The report, called “Future of Mobile News,” focuses on the use of Internet access on mobile devices to consume news content. The study found that one third of all U.S. adults retrieves news on a smartphone or tablet at least once a week. Among tablet news users, 54 percent also consume news on a smartphone, 77 percent on a desktop or laptop, and 50 percent in print. In addition, 43 percent of tablet news users said that the tablet adds to the time they spend consuming news rather than simply replacing other sources.

Smartphone users

Moreover, 45 percent of all mobile news users said they consume news on a desktop or laptop daily, and 75 percent said they do so at least weekly. Getting news was found to be the second-most popular activity on both smartphones and tablets, beaten only by retrieving or sending e-mail. Other popular activities included playing games and using social networking sites.

The report also showed a dramatic shift in tablet ownership. In 2011, 81 percent of tablet-owning respondents to a Pew survey owned Apple iPads, while 15 percent owned Android tablets and 4 percent owned some other type of tablet.
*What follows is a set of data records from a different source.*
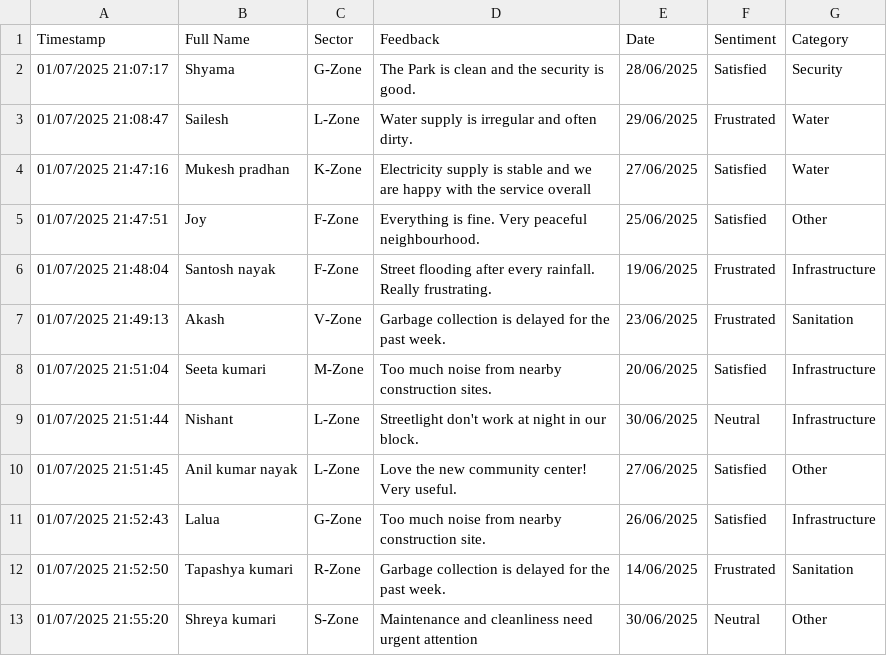
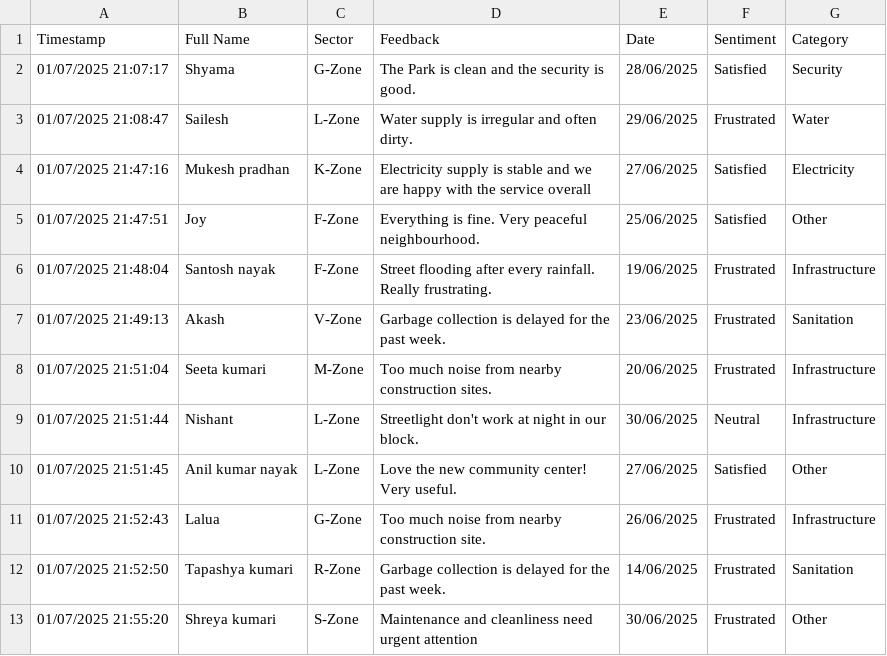
Before and after one commit to cmd-Saba/Resident-Sentiment-Analysis, a CSV file: processed_feedback.csv, drawn as a sheet.

```diff
--- a/processed_feedback.csv
+++ b/processed_feedback.csv
@@ -3,3 +3,3 @@ Timestamp,Full Name,Sector,Feedback,Date,Sentiment,Category
 01/07/2025 21:08:47,Sailesh,L-Zone,Water supply is irregular and often dirty.,29/06/2025,Frustrated,Water
-01/07/2025 21:47:16,Mukesh pradhan,K-Zone,Electricity supply is stable and we are happy with the service overall,27/06/2025,Satisfied,Water
+01/07/2025 21:47:16,Mukesh pradhan,K-Zone,Electricity supply is stable and we are happy with the service overall,27/06/2025,Satisfied,Electricity
 01/07/2025 21:47:51,Joy,F-Zone,Everything is fine. Very peaceful neighbourhood.,25/06/2025,Satisfied,Other
@@ -7,7 +7,7 @@ Timestamp,Full Name,Sector,Feedback,Date,Sentiment,Category
 01/07/2025 21:49:13,Akash ,V-Zone,Garbage collection is delayed for the past week.,23/06/2025,Frustrated,Sanitation
-01/07/2025 21:51:04,Seeta kumari,M-Zone,Too much noise from nearby construction sites. ,20/06/2025,Satisfied,Infrastructure
+01/07/2025 21:51:04,Seeta kumari,M-Zone,Too much noise from nearby construction sites. ,20/06/2025,Frustrated,Infrastructure
 01/07/2025 21:51:44,Nishant,L-Zone,Streetlight don't work at night in our block.,30/06/2025,Neutral,Infrastructure
 01/07/2025 21:51:45,Anil kumar nayak,L-Zone,Love the new community center! Very useful. ,27/06/2025,Satisfied,Other
-01/07/2025 21:52:43,Lalua,G-Zone,Too much noise from nearby construction site.,26/06/2025,Satisfied,Infrastructure
+01/07/2025 21:52:43,Lalua,G-Zone,Too much noise from nearby construction site.,26/06/2025,Frustrated,Infrastructure
 01/07/2025 21:52:50,Tapashya kumari,R-Zone,Garbage collection is delayed for the past week. ,14/06/2025,Frustrated,Sanitation
-01/07/2025 21:55:20,Shreya kumari,S-Zone,Maintenance and cleanliness need urgent attention,30/06/2025,Neutral,Other
+01/07/2025 21:55:20,Shreya kumari,S-Zone,Maintenance and cleanliness need urgent attention,30/06/2025,Frustrated,Other
```
Also changed, not shown: sector_coords.csv, 9 other files.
In the 2012 survey, only 52 percent of tablet owners had an iPad and the remaining 48 percent owned an Android tablet.

Among smartphones, 46 percent of respondents owned an Android device, 38 percent an iPhone, and 10 percent a BlackBerry.

The results in the report are based on a telephone survey of 9,513 adults, conducted June 29 through August 8, 2012.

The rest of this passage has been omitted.